“Holy Moses, a double whisky,” I exclaim through parched lips. The pretty barmaid replies, “Not Moses, but Widow Hartley’s skull, found in the basement under the dining room, last century sometime. Known for her hospitality across the land, she regularly still takes a tot or two.” Happy next to Widow Hartley, and soaking up a kaleidoscope of settler sights and sounds, I find it a strange privilege to be here in this historic place.
I awake to the squeaking and opening of heavy maroon curtains. It’s my wife, who’s already been for a run and a shower. “How did I get here?” I grumble. “Well,” she says with a mean little smile, “a kind Missus Sarah Hartley brought you upstairs, said you were grabbing at the pretty barmaid and the past.” Holy Moses. After two days we are home, just over the Blaaukranz River, in the Western Cape.

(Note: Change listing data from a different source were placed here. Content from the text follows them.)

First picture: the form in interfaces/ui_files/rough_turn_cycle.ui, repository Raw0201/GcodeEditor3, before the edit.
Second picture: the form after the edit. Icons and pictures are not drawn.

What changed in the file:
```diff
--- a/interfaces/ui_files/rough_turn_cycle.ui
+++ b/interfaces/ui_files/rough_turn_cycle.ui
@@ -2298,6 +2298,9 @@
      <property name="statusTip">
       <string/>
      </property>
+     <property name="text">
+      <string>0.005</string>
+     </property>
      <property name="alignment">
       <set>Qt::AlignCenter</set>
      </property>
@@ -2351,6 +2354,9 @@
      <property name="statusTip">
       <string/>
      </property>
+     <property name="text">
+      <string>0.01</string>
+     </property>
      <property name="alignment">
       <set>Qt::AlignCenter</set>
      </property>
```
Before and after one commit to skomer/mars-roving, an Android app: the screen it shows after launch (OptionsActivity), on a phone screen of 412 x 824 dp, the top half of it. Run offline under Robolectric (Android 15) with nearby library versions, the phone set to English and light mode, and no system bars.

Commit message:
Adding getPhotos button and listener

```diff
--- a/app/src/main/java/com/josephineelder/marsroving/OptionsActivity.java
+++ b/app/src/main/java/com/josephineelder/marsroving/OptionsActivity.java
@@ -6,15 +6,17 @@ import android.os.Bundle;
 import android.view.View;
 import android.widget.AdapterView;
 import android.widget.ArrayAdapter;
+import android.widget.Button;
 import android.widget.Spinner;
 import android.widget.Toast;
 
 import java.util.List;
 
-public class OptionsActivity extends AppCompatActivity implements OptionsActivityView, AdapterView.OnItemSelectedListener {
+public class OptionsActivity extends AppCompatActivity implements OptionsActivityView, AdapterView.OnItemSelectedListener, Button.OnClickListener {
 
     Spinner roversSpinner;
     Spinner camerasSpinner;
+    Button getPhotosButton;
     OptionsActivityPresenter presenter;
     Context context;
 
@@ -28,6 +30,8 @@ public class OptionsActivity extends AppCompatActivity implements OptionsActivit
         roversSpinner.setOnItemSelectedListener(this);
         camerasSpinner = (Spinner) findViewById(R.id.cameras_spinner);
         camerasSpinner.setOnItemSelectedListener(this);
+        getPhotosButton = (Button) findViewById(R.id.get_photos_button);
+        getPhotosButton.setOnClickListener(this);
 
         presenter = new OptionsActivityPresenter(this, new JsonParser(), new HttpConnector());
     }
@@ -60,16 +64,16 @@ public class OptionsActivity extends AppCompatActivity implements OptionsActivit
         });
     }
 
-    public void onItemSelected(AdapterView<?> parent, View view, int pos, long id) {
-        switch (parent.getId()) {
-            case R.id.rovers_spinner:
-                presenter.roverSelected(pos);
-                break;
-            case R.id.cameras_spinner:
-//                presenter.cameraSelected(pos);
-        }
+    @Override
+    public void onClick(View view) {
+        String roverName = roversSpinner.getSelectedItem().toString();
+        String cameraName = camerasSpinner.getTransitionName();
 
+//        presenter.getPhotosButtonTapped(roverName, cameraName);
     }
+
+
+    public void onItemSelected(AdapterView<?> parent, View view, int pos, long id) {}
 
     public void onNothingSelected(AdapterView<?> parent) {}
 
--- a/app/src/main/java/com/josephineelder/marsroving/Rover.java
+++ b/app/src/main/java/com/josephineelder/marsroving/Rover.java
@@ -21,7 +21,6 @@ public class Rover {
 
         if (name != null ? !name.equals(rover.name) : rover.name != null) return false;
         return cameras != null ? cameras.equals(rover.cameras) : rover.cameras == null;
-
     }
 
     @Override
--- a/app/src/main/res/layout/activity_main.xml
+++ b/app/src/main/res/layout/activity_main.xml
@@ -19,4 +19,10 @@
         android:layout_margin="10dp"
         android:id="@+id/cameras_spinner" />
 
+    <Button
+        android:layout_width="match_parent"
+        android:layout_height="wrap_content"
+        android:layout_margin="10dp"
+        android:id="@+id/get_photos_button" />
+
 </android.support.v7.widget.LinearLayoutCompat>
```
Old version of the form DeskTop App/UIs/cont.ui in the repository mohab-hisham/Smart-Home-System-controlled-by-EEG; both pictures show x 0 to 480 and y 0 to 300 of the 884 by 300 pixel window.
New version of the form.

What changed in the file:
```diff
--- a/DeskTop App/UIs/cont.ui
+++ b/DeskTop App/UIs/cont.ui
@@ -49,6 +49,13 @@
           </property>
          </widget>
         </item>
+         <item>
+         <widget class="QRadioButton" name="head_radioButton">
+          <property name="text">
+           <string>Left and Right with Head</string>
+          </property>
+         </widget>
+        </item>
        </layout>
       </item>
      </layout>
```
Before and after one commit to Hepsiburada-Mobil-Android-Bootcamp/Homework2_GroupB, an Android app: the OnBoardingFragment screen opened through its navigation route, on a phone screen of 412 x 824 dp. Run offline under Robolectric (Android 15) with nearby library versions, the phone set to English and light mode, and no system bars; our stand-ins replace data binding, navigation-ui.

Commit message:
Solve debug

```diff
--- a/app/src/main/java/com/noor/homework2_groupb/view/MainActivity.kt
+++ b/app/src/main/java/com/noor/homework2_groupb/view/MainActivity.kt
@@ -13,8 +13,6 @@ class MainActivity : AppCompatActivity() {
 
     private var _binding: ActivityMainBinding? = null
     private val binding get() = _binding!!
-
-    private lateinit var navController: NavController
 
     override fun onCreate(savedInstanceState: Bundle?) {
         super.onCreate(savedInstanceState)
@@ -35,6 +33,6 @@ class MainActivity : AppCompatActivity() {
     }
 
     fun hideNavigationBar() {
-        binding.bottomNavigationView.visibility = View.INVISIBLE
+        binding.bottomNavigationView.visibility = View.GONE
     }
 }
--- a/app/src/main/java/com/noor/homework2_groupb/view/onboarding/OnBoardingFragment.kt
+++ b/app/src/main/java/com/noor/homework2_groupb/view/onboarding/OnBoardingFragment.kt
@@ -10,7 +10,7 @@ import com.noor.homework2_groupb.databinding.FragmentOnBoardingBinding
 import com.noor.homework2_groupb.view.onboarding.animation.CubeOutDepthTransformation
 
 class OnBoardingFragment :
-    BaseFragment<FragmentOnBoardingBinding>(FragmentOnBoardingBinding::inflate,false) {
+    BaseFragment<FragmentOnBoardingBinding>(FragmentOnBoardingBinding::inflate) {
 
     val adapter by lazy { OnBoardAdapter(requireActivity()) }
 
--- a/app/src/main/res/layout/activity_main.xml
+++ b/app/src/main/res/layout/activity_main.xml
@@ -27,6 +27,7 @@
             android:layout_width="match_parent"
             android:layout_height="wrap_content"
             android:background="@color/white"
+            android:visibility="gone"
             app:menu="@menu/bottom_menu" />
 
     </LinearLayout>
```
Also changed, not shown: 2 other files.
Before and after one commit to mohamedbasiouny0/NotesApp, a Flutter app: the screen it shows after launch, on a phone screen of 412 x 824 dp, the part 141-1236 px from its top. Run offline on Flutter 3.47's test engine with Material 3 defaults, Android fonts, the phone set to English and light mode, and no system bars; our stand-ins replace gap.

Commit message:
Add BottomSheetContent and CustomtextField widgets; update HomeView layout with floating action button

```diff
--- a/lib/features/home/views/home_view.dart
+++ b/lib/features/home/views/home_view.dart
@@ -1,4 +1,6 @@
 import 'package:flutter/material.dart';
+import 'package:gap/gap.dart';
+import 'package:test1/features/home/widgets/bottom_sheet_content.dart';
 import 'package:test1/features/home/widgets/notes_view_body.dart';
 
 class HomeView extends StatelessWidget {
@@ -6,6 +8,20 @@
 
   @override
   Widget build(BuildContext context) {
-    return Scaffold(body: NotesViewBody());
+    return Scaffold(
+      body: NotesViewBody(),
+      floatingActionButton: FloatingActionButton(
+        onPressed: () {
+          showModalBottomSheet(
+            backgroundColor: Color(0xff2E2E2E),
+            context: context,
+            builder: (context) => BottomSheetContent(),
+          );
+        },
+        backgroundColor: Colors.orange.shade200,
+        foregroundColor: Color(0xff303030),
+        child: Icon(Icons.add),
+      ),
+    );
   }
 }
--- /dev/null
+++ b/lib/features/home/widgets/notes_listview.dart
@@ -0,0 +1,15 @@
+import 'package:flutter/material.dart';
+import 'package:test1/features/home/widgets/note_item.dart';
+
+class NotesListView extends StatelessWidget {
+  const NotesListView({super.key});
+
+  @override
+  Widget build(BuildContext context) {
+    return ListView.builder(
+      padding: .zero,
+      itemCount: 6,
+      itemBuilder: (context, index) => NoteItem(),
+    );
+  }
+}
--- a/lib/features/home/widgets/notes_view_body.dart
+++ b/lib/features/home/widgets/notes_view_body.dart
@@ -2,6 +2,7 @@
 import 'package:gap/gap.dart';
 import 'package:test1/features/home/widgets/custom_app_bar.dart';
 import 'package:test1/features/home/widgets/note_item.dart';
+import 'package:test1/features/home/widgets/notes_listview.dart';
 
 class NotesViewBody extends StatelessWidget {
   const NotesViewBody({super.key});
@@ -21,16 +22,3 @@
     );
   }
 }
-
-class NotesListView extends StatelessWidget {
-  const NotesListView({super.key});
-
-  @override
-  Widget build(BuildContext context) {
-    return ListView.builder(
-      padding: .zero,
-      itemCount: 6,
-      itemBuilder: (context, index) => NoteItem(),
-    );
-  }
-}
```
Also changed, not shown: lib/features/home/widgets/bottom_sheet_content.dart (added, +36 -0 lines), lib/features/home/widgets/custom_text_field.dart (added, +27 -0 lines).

Cottages and the oak-dotted lawns
On my list of old village hotels, a few real classics remain, thriving on into a changed world, but I decide to photograph one so unique, so incredibly English country, just up the pass from us. The Kurland Hotel, originally a simple farm dating back to 1885.
When Baron and Baroness Peter Behr, Russian émigrés from Kurland in Latvia, bought the farm in 1941, they added gables, did extensive alterations, including lofts with wooden stairs, outside chambers and a servants block. They bought various surrounding properties and added stables, the estate eventually covering 700 hectares, including four mountains, a forest and a river.
After the retirement of his parents, Nicolas Behr took over the estate and, in time, added a sawmill and a brick factory that now lies just across the N2. When I first arrived in Nature’s Valley in the 1970s, the legend of Nicky Behr was already as tall as the Tsitsikamma Mountains.
He was a character of note as we were to experience through our friendship with him over the years. Nicky added more cottages to the oak-dotted lawns that extend from the main manor house. A number of polo fields with
a clubhouse and numerous paddocks now grace the estate. When photographing here I would suddenly stop, and look around, wondering if I was on some estate in southern England.
After Nicky’s passing, Kurland was turned into a boutique hotel and is now managed by his son, Peter Behr. I remember, during Nicky’s living years, the tremendous parties we had there, many beyond explanation, usually awfully decadent.
One afternoon, a gathering of us had a fish braai of full-size snoek pegged on sticks, slowly grilled over a large fire. There were five-metre-long pine tables that had been cut in single slabs at the Kurland sawmill. Getting into his riotous stage then, when the wining started to surpass the dining, Baron Behr threw Russian vodka on the tables and we all ran, jumped and then slid down the tables, falling off the other end like Trolls.
As the fire grew into a grand-finale bonfire, accompanied by thunder over the mountains, the Troll rabble cheered wildly. At least, by then, all the spirits of Latvia and the English country poopers had fled. Holy Moses.